▶ **YOUR INSTRUCTIONS**
Your answer must consist of one number: how many lines in the records contain "index".

(Data excerpts)

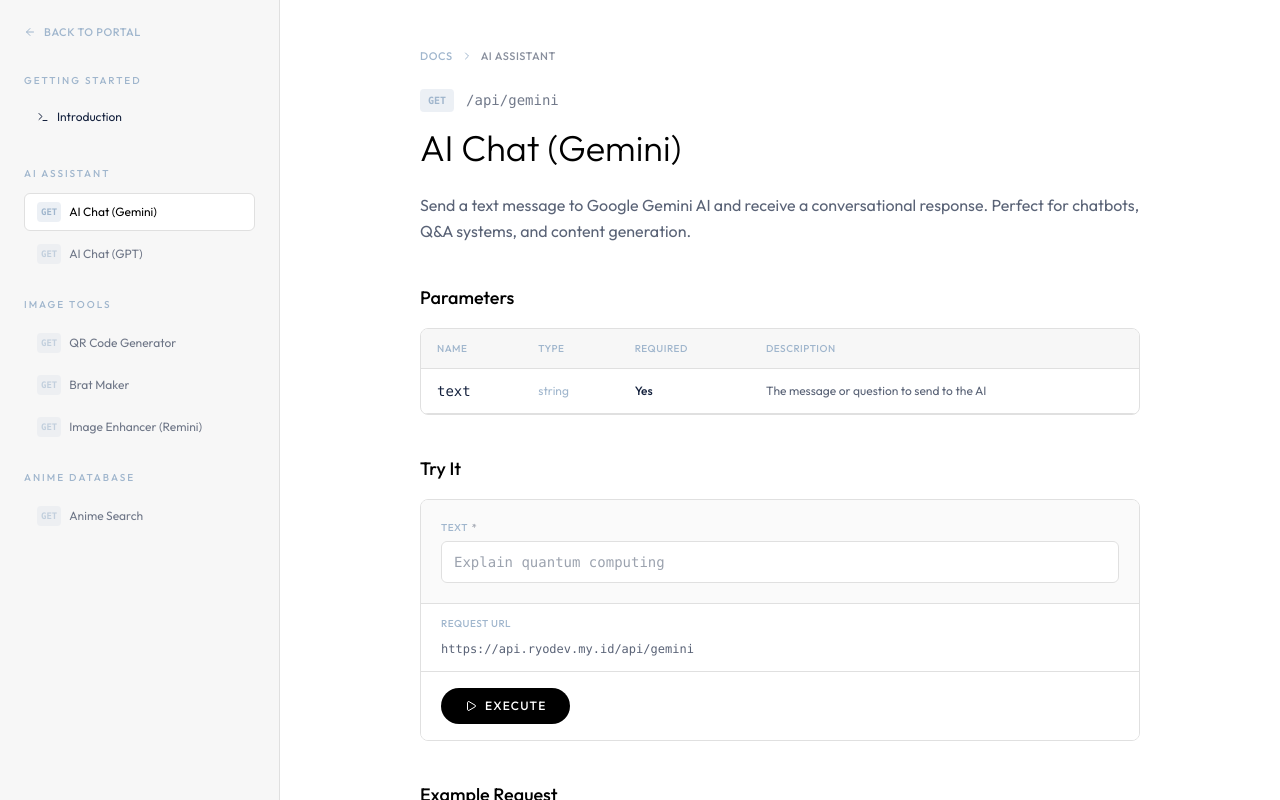
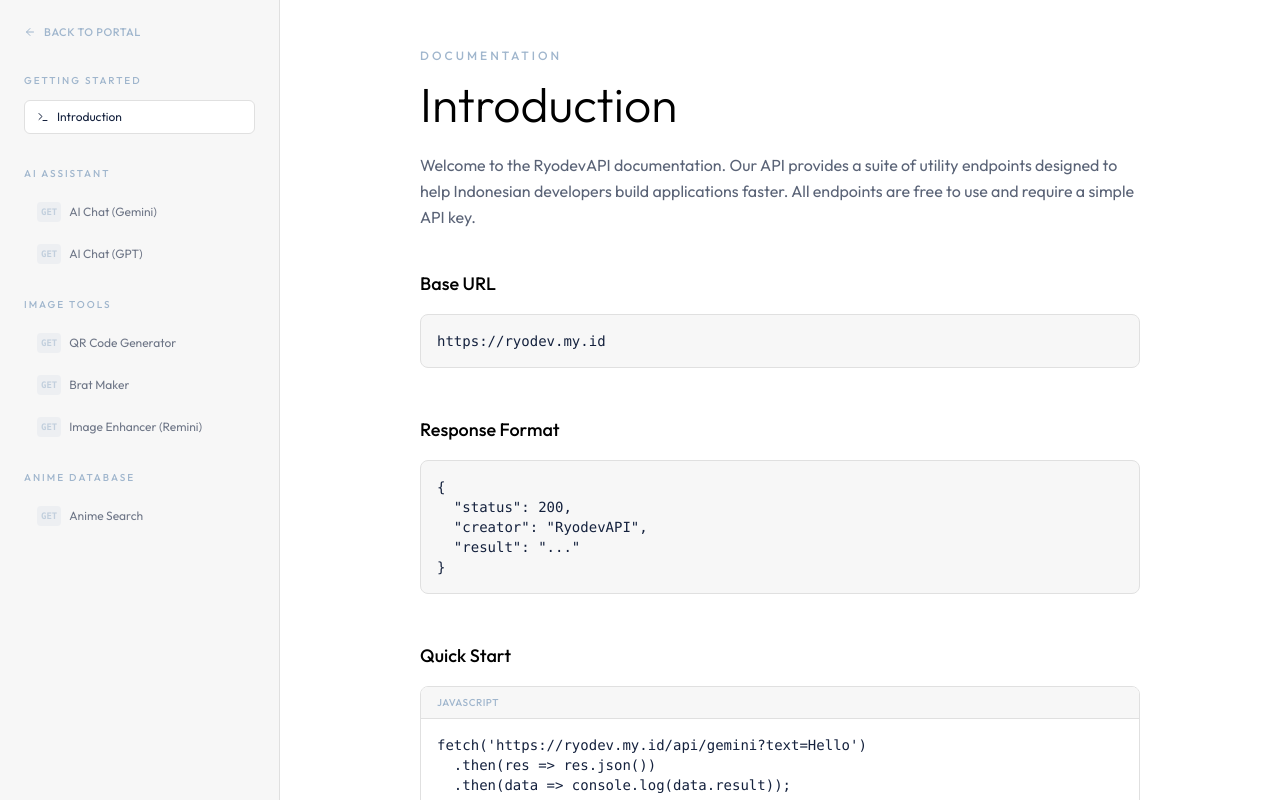
Before and after one commit to ryodevs/Apidocs, a React (Vite) app: page /docs in a window 1280 px wide. Built offline with nearby package versions, Linux system fonts and the light colour scheme; the HTML template or start-up script is replaced by a standard one.

Commit message:
Update Docs.tsx

```diff
--- a/src/pages/Docs.tsx
+++ b/src/pages/Docs.tsx
@@ -25,7 +25,7 @@
   | { status: 'error'; message: string };
 
 export default function Docs() {
-  const [activeEndpoint, setActiveEndpoint] = useState<string>(endpoints[0].id);
+  const [activeEndpoint, setActiveEndpoint] = useState<string>('');
   const [sidebarOpen, setSidebarOpen] = useState(false);
   const [copiedId, setCopiedId] = useState<string | null>(null);
   const [paramValues, setParamValues] = useState<Record<string, string>>({});
```
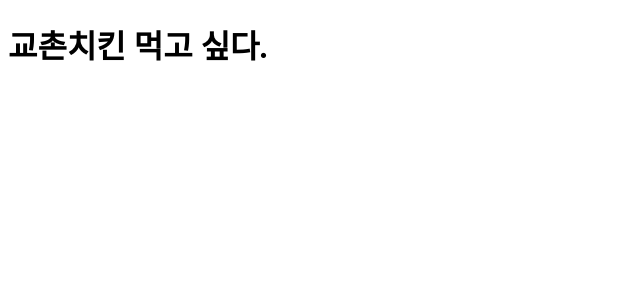
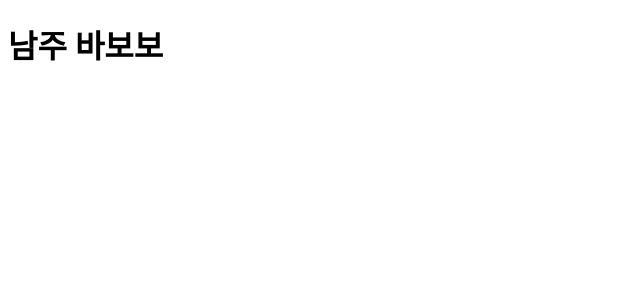
Before and after one commit to deerking0923/prj-sketch-frontend, a Next.js app: page / in a window 1280 px wide. Shown: the top 300 px of the page, without its empty margins (0-640 px from the left). Built offline with nearby package versions, Linux system fonts and the light colour scheme.

Commit message:
남주 바보보보

```diff
--- a/src/app/page.tsx
+++ b/src/app/page.tsx
@@ -3,7 +3,7 @@
 export default function Home(): JSX.Element {
   return (
     <div>
-      <h1>교촌치킨 먹고 싶다.</h1>
+      <h1>남주 바보보</h1>
     </div>
   );
 }
```
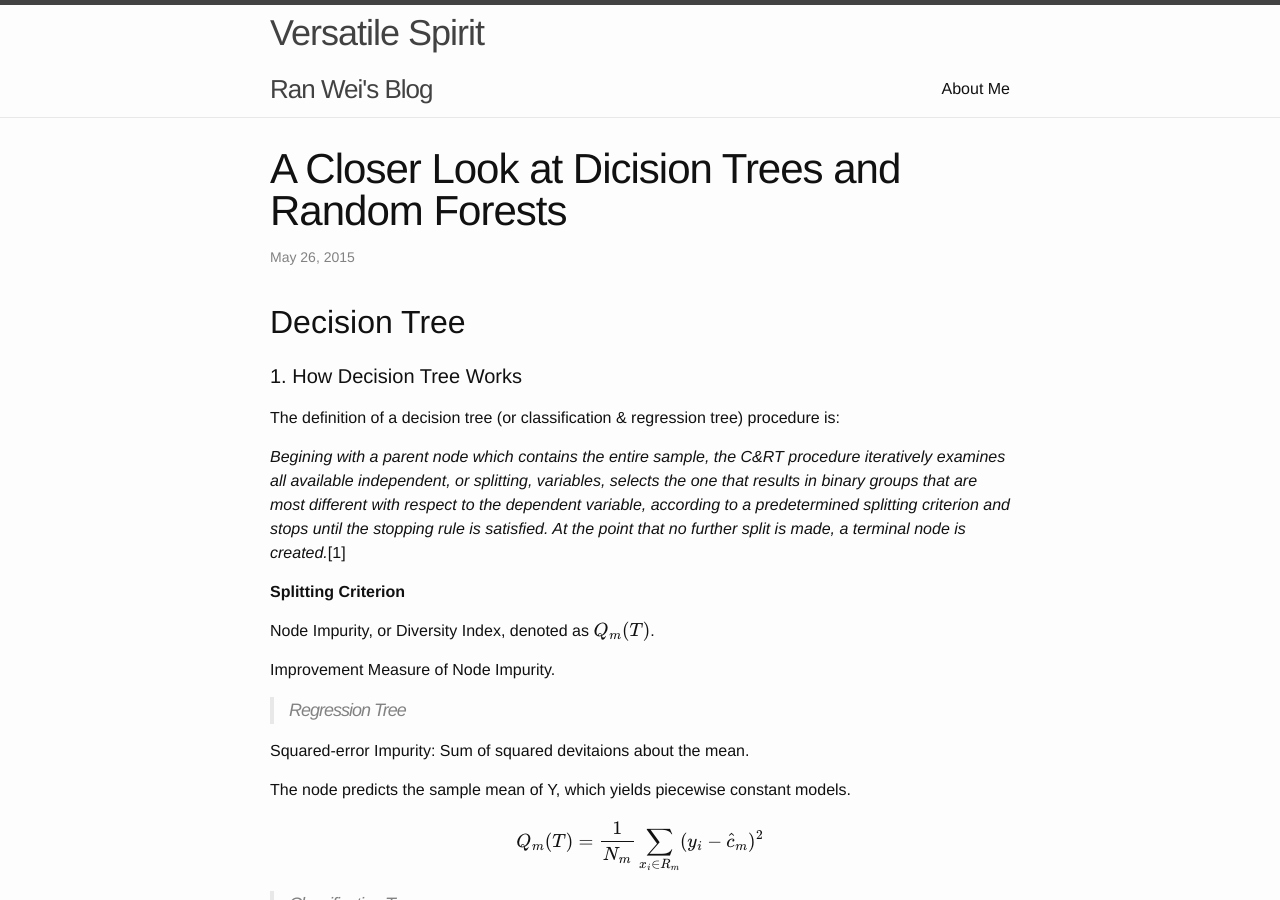
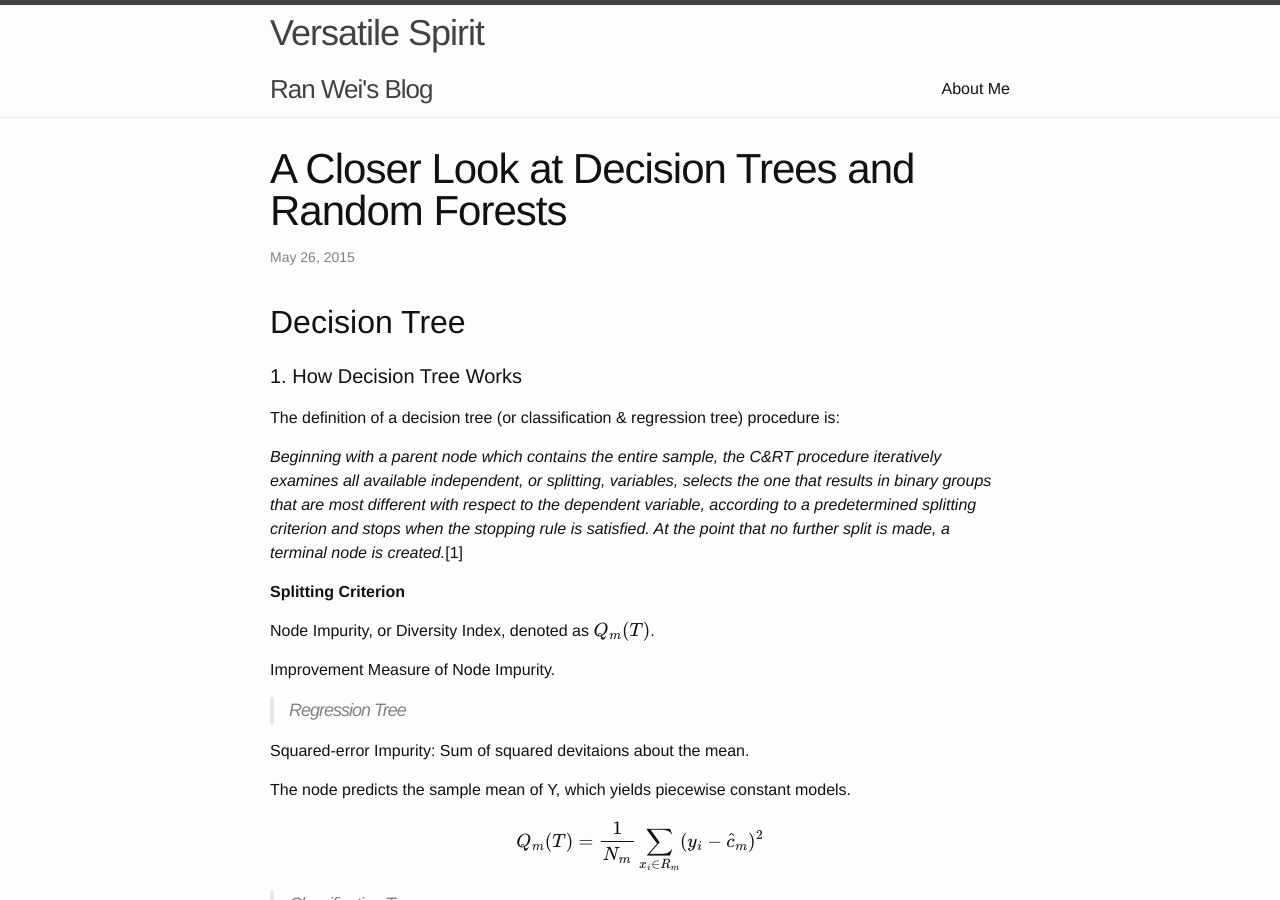
Before and after one commit to wendyran/wendyran.github.io, a Jekyll site: the page built from _posts/2015-05-26-decision-tree-random-forest-svm.markdown, in a window 1280 px wide and 900 px high. Built offline with Jekyll 4.4.1, drawn with Linux system fonts in a browser that asks for light colours; formulas are drawn with MathJax 3; some of the changed text lies outside the part shown.

Commit message:
Typo corrections

```diff
--- a/_posts/2015-05-26-decision-tree-random-forest-svm.markdown
+++ b/_posts/2015-05-26-decision-tree-random-forest-svm.markdown
@@ -1,6 +1,6 @@
 ---
 layout: post
-title:  "A Closer Look at Dicision Trees and Random Forests"
+title:  "A Closer Look at Decision Trees and Random Forests"
 date:   2015-05-26 18:04:00
 categories: jekyll update
 ---
@@ -11,7 +11,7 @@ categories: jekyll update
 
 The definition of a decision tree (or classification & regression tree) procedure is:
 
-*Begining with a parent node which contains the entire sample, the C&RT procedure iteratively examines all available independent, or splitting, variables, selects the one that results in binary groups that are most different with respect to the dependent variable, according to a predetermined splitting criterion and stops until the stopping rule is satisfied. At the point that no further split is made, a terminal node is created.*[1]
+*Beginning with a parent node which contains the entire sample, the C&RT procedure iteratively examines all available independent, or splitting, variables, selects the one that results in binary groups that are most different with respect to the dependent variable, according to a predetermined splitting criterion and stops when the stopping rule is satisfied. At the point that no further split is made, a terminal node is created.*[1]
 
 **Splitting Criterion**
 
```
Also changed, not shown: other parts of _posts/2015-05-26-decision-tree-random-forest-svm.markdown (+2 -2 lines), 3 other files.
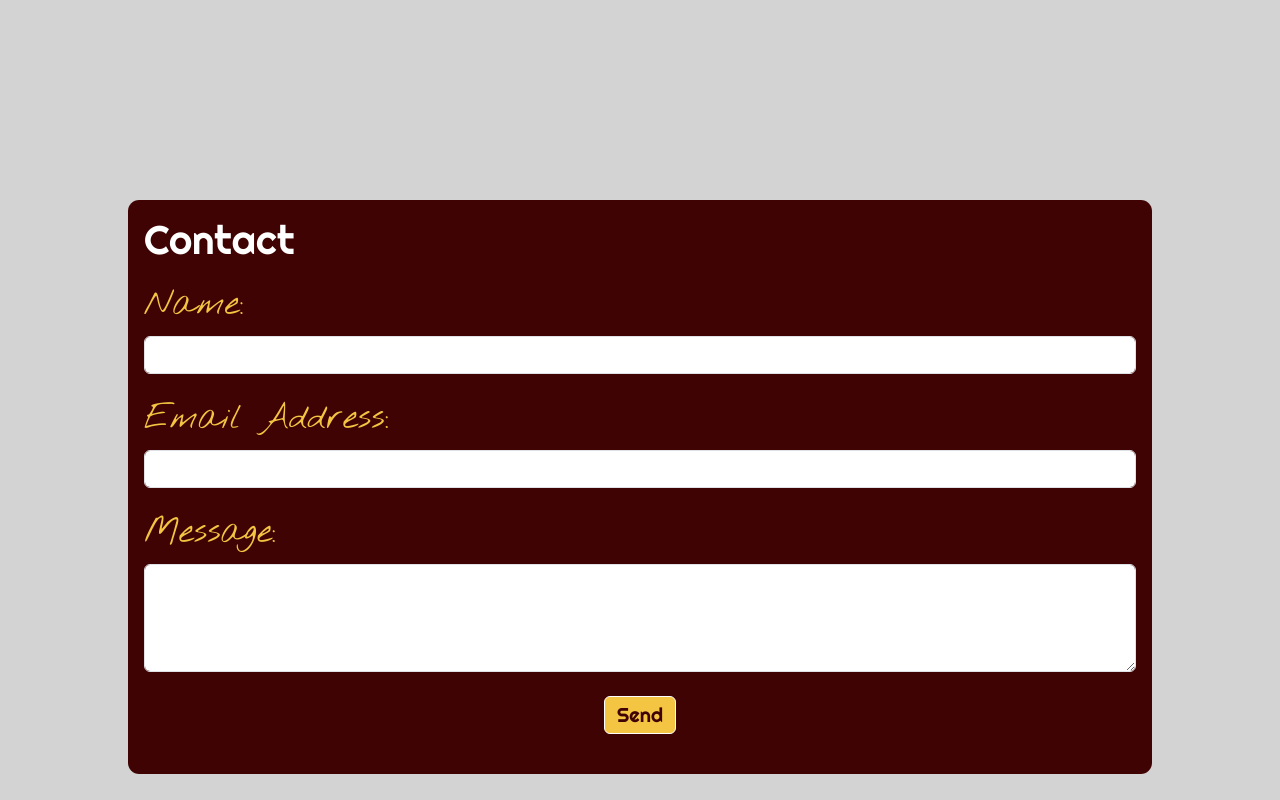
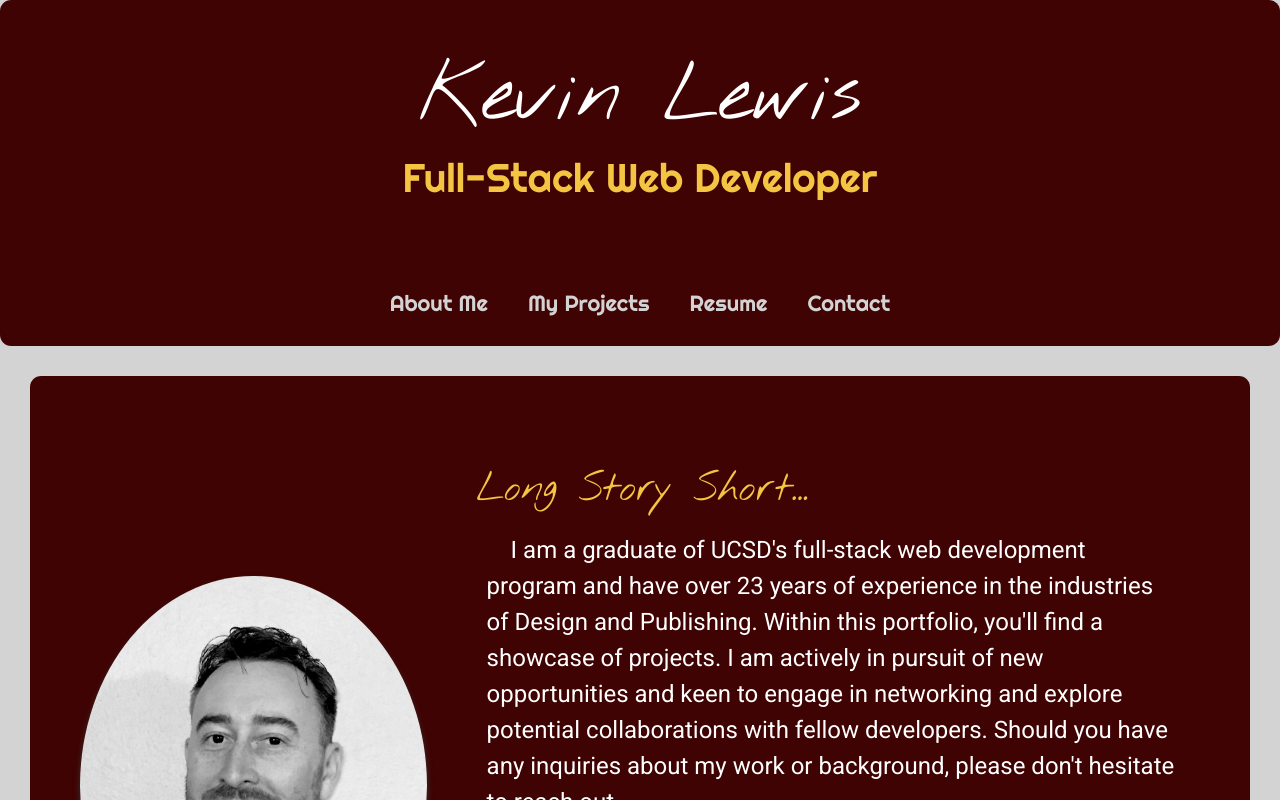
Before and after one commit to KPL33/react_port, a React (Vite) app: page /contact in a window 1280 px wide. Shown: the top 800 px of the page. Built offline with nearby package versions, Linux system fonts and the light colour scheme.

Commit message:
reverted

```diff
--- a/package.json
+++ b/package.json
@@ -12,7 +12,6 @@
   },
   "dependencies": {
     "bootstrap": "^5.3.1",
-    "express": "^4.18.2",
     "react": "^18.2.0",
     "react-dom": "^18.2.0",
     "react-router-dom": "^6.18.0"
--- a/src/components/Contact/index.jsx
+++ b/src/components/Contact/index.jsx
@@ -31,35 +31,14 @@ export default function Contact() {
     textarea.style.height = textarea.scrollHeight + "px";
   };
 
-  const handleSubmit = async (event) => {
+  const handleSubmit = (event) => {
     event.preventDefault();
 
     if (!isValidEmail) {
       alert("Invalid email address");
       return;
     }
-
-    try {
-      const formData = new FormData(event.target);
-      const response = await fetch("/", {
-        method: "POST",
-        body: formData,
-      });
-
-      if (response.ok) {
-        alert("Form submitted successfully!");
-        // Optionally, reset the form fields after successful submission
-        setEmail("");
-        setMessage("");
-      } else {
-        throw new Error("Form submission failed!");
-      }
-    } catch (error) {
-      console.error("Form submission error:", error);
-      alert("Form submission failed. Please try again.");
-    }
   };
-
 
   return (
     <section>
--- a/src/main.jsx
+++ b/src/main.jsx
@@ -1,30 +1,50 @@
-import React from "react";
-import { BrowserRouter as Router, Route, Routes } from "react-router-dom";
-import { createRoot } from "react-dom/client";
-import "./index.css";
+// Here, we enable the "routing" for our page, so that it can determine what content to render.
+import React from 'react'
+import ReactDOM from 'react-dom/client'
+import { createBrowserRouter, RouterProvider } from 'react-router-dom';
 
-import App from "./App.jsx";
-import ErrorPage from "./components/Error";
-import About from "./components/About";
-import Contact from "./components/Contact";
-import Projects from "./components/Projects";
-import Resume from "./components/Resume";
-
-createRoot(document.getElementById("root")).render(
-  <React.StrictMode>
-    <Router>
-      <Routes>
-        <Route path="/" element={<App />} />
-        <Route path="/about" element={<About />} />
-        <Route path="/projects" element={<Projects />} />
-        <Route path="/contact" element={<Contact />} />
-        <Route path="/resume" element={<Resume />} />
-        <Route path="*" element={<ErrorPage />} />
-      </Routes>
-    </Router>
-  </React.StrictMode>
-);
-
-// Here, we enable the "routing" for our page, so that it can determine what content to render.
+import './index.css'
 
 //Here, we instruct the page to render the appropriate content, depending on the route name (portion after the 2nd "/" in each path below). These route names match our various folder names, within the "components" folder. Javascript will default to finding the file "index.js" files in each folder specified, which is why the exact file does not need to be listed here.
+import App from './App.jsx'
+import ErrorPage from './components/Error';
+import About from './components/About';
+import Contact from './components/Contact';
+import Projects from './components/Projects';
+import Resume from './components/Resume';
+
+const router = createBrowserRouter([
+  {
+    path: '/',
+    element: <App />,
+    errorElement: <ErrorPage />,
+    children: [
+      {
+        index: true,
+        element: <About />
+      },
+      {
+        path: 'about',
+        element: <About />
+      },
+      {
+        path: 'projects',
+        element: <Projects />
+      },
+      {
+        path: 'contact',
+        element: <Contact />
+      },
+      {
+        path: 'resume',
+        element: <Resume />
+      }
+    ]
+  }
+]);
+
+ReactDOM.createRoot(document.getElementById('root')).render(
+  <React.StrictMode>
+    <RouterProvider router={router}/>
+  </React.StrictMode>,
+)
```
Also changed, not shown: 1 other file (tests, documents, lock files or other folders).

▶ **EXERCISE OUTPUT**
6